(HOST) More than three weeks after the Japanese earthquake and tsunami, the
nuclear crisis continues. The death toll is already in the thousands –
and still rising. Peter Gilbert, commentator and executive director of
the Vermont Humanities Council, considers how we respond to such
(GILBERT) When I heard about the disaster, my thoughts went first to family members and friends in the affected area – were they OK? My brother was in Tokyo on business when the earthquake hit. His daughter – my niece – is a Peace Corps volunteer in the tiny, Pacific island nation of Tonga, where the people’s ability to flee inland to safety or to higher ground is virtually nil. My wife has cousins in Japan and lots of family in Hawaii, where there was great concern that a tsunami would also hit. Bottom line: everyone was OK. That is, everyone I knew personally in the affected areas was OK.
But, of course, thousands lost their lives. They were people I didn’t know. But someone knew them. They were someone’s brother, niece, cousin, parent, child.
Thousands dead, we are told, but it’s hard to wrap one’s head around those numbers and what they mean. It’s been said that it’s the mark of a truly intelligent person to be moved by statistics. That’s the challenge we have before us.
We have another challenge, too – and that’s to view all human beings as equally important.
I’m reminded of something Jimmy Carter said years ago when he was asked a question about racism.
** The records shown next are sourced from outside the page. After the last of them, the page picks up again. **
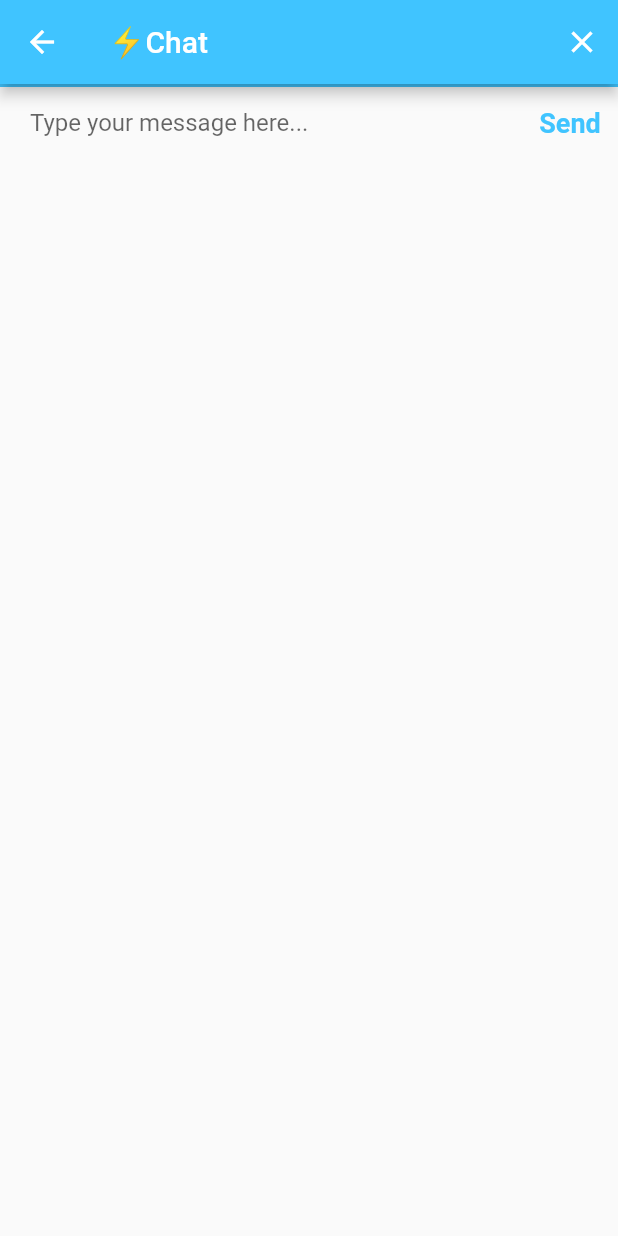
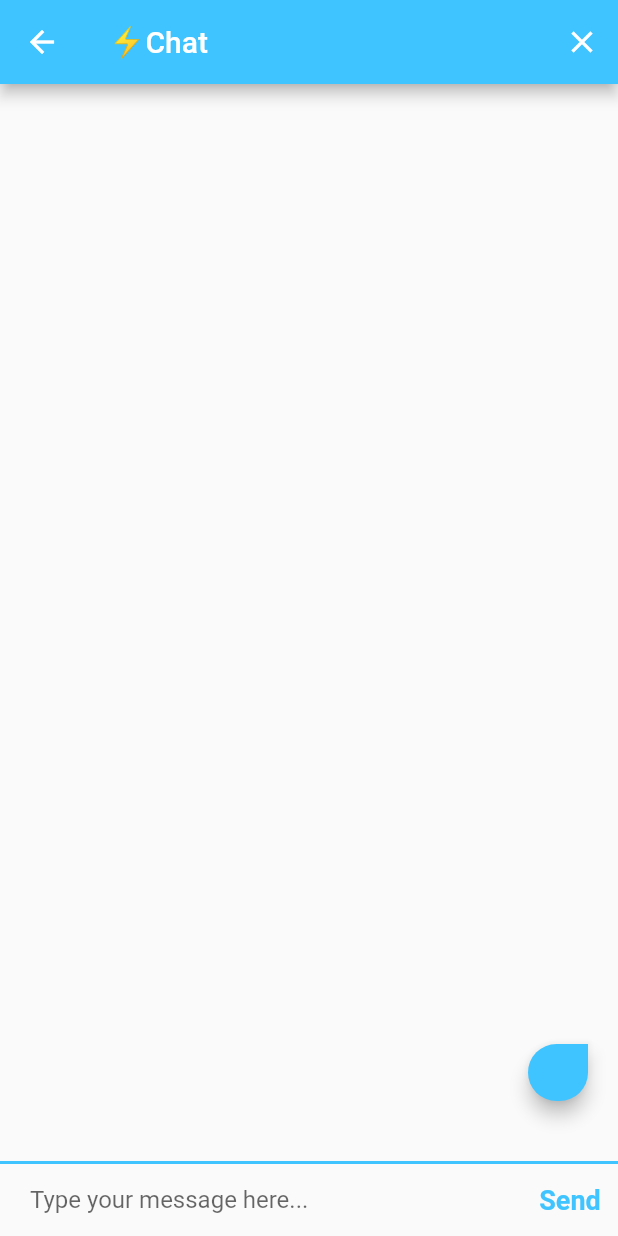
Before and after one commit to smllqs/flash_chat, a Flutter app: the ChatScreen screen opened by its route, after a tap on "Send", on a phone screen of 412 x 824 dp. Run offline on Flutter 3.47's test engine with Material 2 defaults, Android fonts, the phone set to English and light mode, and no system bars; our stand-ins replace animated_text_kit, cloud_firestore, firebase_auth, firebase_core, logger, modal_progress_hud_nsn; accounts and stored records are empty.

Commit message:
added a stream on chat screen

```diff
--- a/lib/screens/chat_screen.dart
+++ b/lib/screens/chat_screen.dart
@@ -4,9 +4,10 @@
 import 'package:flutter/material.dart';
 import 'package:firebase_auth/firebase_auth.dart';
 
+late User loggedInUser;
+
 class ChatScreen extends StatefulWidget {
   const ChatScreen({super.key});
-
   static const String id = '/chat_screen';
 
   @override
@@ -16,7 +17,7 @@
 class _ChatScreenState extends State<ChatScreen> {
   final _firestore = FirebaseFirestore.instance;
   final _auth = FirebaseAuth.instance;
-  late User loggedInUser;
+  final textController = TextEditingController();
   String messageText = '';
 
   @override
@@ -49,6 +50,14 @@
   //   }
   // }
 
+  void messageStream() async {
+    await for (var snapshot in _firestore.collection('messages').snapshots()) {
+      for (var message in snapshot.docs.reversed) {
+        print(message.data());
+      }
+    }
+  }
+
   @override
   Widget build(BuildContext context) {
     return Scaffold(
@@ -61,6 +70,7 @@
                 // _auth.signOut();
                 // Navigator.pop(context);
                 // getMessages();
+                messageStream();
               }),
         ],
         title: const Text('⚡️Chat'),
@@ -69,8 +79,9 @@
       body: SafeArea(
         child: Column(
           mainAxisAlignment: MainAxisAlignment.spaceBetween,
-          crossAxisAlignment: CrossAxisAlignment.stretch,
+          crossAxisAlignment: CrossAxisAlignment.start,
           children: <Widget>[
+            MessageStream(),
             Container(
               decoration: kMessageContainerDecoration,
               child: Row(
@@ -78,6 +89,7 @@
                 children: <Widget>[
                   Expanded(
                     child: TextField(
+                      controller: textController,
                       onChanged: (value) {
                         messageText = value;
                       },
@@ -86,8 +98,9 @@
                   ),
                   TextButton(
                     onPressed: () async {
-                      //collection - messages (text, sender)
+                      textController.clear();
                       await _firestore.collection('messages').add({
+                        'timestamp': Timestamp.now(),
                         'text': messageText,
                         'sender': loggedInUser.email,
                       });
@@ -106,3 +119,99 @@
     );
   }
 }
+
+//=========================================== MESSAGE STREAM ==============================================
+class MessageStream extends StatelessWidget {
+  MessageStream({super.key});
+  final _firestore = FirebaseFirestore.instance;
+
+  @override
+  Widget build(BuildContext context) {
+    return StreamBuilder<QuerySnapshot>(
+      stream: _firestore
+          .collection('messages')
+          .orderBy('timestamp', descending: true)
+          .snapshots(),
+      builder: (context, snapshot) {
+        if (!snapshot.hasData) {
+          return const Center(
+            child: CircularProgressIndicator(
+              backgroundColor: Colors.lightBlueAccent,
+            ),
+          );
+        }
+
+        final List<DocumentSnapshot> documents = snapshot.data!.docs;
+        final messages = documents
+            .map((doc) => MessageBubble(
+                timestamp: doc['timestamp'],
+                text: doc['text'],
+                sender: doc['sender'],
+                isMe: loggedInUser.email == doc['sender']))
+            .toList();
+        return Expanded(
+          child: ListView(
+            reverse: true,
+            padding: const EdgeInsets.symmetric(horizontal: 10, vertical: 20),
+            children: messages,
+          ),
+        );
+      },
+    );
+  }
+}
+
+//=========================================== MESSAGE BUBBLE WIDGET ==============================================
+class MessageBubble extends StatelessWidget {
+  const MessageBubble(
+      {super.key,
+      required this.text,
+      required this.sender,
+      required this.isMe,
+      required this.timestamp});
+
+  final Timestamp timestamp;
+  final String text;
+  final String sender;
+  final bool isMe;
+
+  @override
+  Widget build(BuildContext context) {
+    return Padding(
+      padding: const EdgeInsets.symmetric(horizontal: 10.0, vertical: 20.0),
+      child: Column(
+        crossAxisAlignment:
+            isMe ? CrossAxisAlignment.end : CrossAxisAlignment.start,
+        children: [
+          Text(
+            sender,
+            style: const TextStyle(color: Colors.black54, fontSize: 12),
+          ),
+          Material(
+            borderRadius: isMe
+                ? const BorderRadius.only(
+                    topLeft: Radius.circular(30),
+                    bottomLeft: Radius.circular(30),
+                    bottomRight: Radius.circular(30))
+                : const BorderRadius.only(
+                    topRight: Radius.circular(30),
+                    bottomLeft: Radius.circular(30),
+                    bottomRight: Radius.circular(30)),
+            elevation: 5.0,
+            color: isMe ? Colors.lightBlueAccent : Colors.white,
+            child: Padding(
+              padding:
+                  const EdgeInsets.symmetric(horizontal: 20.0, vertical: 10.0),
+              child: Text(
+                text,
+                style: TextStyle(
+                    fontSize: 15.0,
+                    color: isMe ? Colors.white : Colors.black87),
+              ),
+            ),
+          ),
+        ],
+      ),
+    );
+  }
+}
--- a/lib/screens/login_screen.dart
+++ b/lib/screens/login_screen.dart
@@ -38,11 +38,13 @@
             mainAxisAlignment: MainAxisAlignment.center,
             crossAxisAlignment: CrossAxisAlignment.stretch,
             children: <Widget>[
-              Hero(
-                tag: 'logo',
-                child: SizedBox(
-                  height: 200.0,
-                  child: Image.asset('images/logo.png'),
+              Flexible(
+                child: Hero(
+                  tag: 'logo',
+                  child: SizedBox(
+                    height: 200.0,
+                    child: Image.asset('images/logo.png'),
+                  ),
                 ),
               ),
               const SizedBox(
--- a/lib/screens/registration_screen.dart
+++ b/lib/screens/registration_screen.dart
@@ -38,11 +38,13 @@
             mainAxisAlignment: MainAxisAlignment.center,
             crossAxisAlignment: CrossAxisAlignment.stretch,
             children: <Widget>[
-              Hero(
-                tag: 'logo',
-                child: SizedBox(
-                  height: 200.0,
-                  child: Image.asset('images/logo.png'),
+              Flexible(
+                child: Hero(
+                  tag: 'logo',
+                  child: SizedBox(
+                    height: 200.0,
+                    child: Image.asset('images/logo.png'),
+                  ),
                 ),
               ),
               const SizedBox(
```
Also changed, not shown: 3 other files.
His answer was profound, and, I expect, more provocative than the questioner anticipated. "There is some element of racism that is inherent in all of us," he said. "I try not to be a racist and wouldn’t call myself a racist, but I have feelings that border on it. And that is embarrassing to me sometimes. When the t.v. screens were filled with little Ethiopian and Sudanese children walking along with distended bellies and dying in the arms of their dying mothers. It’s hard for me to believe that one of these children in the eyes of God is as important as Amy, my daughter.
"How many of these little black kids," he continues, "does it take to equal one Amy? Fifteen . . .twenty . . .ten. . . five . . .? I think the answer is one. But it’s hard for me to believe this. I think all of us to some degree are guilty," he concludes, "of an insensitivity to the needs and ideas of others . . ."
I have two young daughters, and I understand only too well how he might feel that Amy’s life is somehow more precious than others’.
Our insensitivity to others’ needs needn’t stem from racism. It may be just the natural tendency to be concerned first for those whom we know. The earthquake and tsunami challenge us, as we’ve been challenged before, to be sensitive to others, their losses and tragedies; to the well-being of people whom we don’t know. To every individual name and face and life contained in those statistics that are so hard to comprehend. Those are some of the challenges we face continuously as we strive to lead good and thoughtful lives.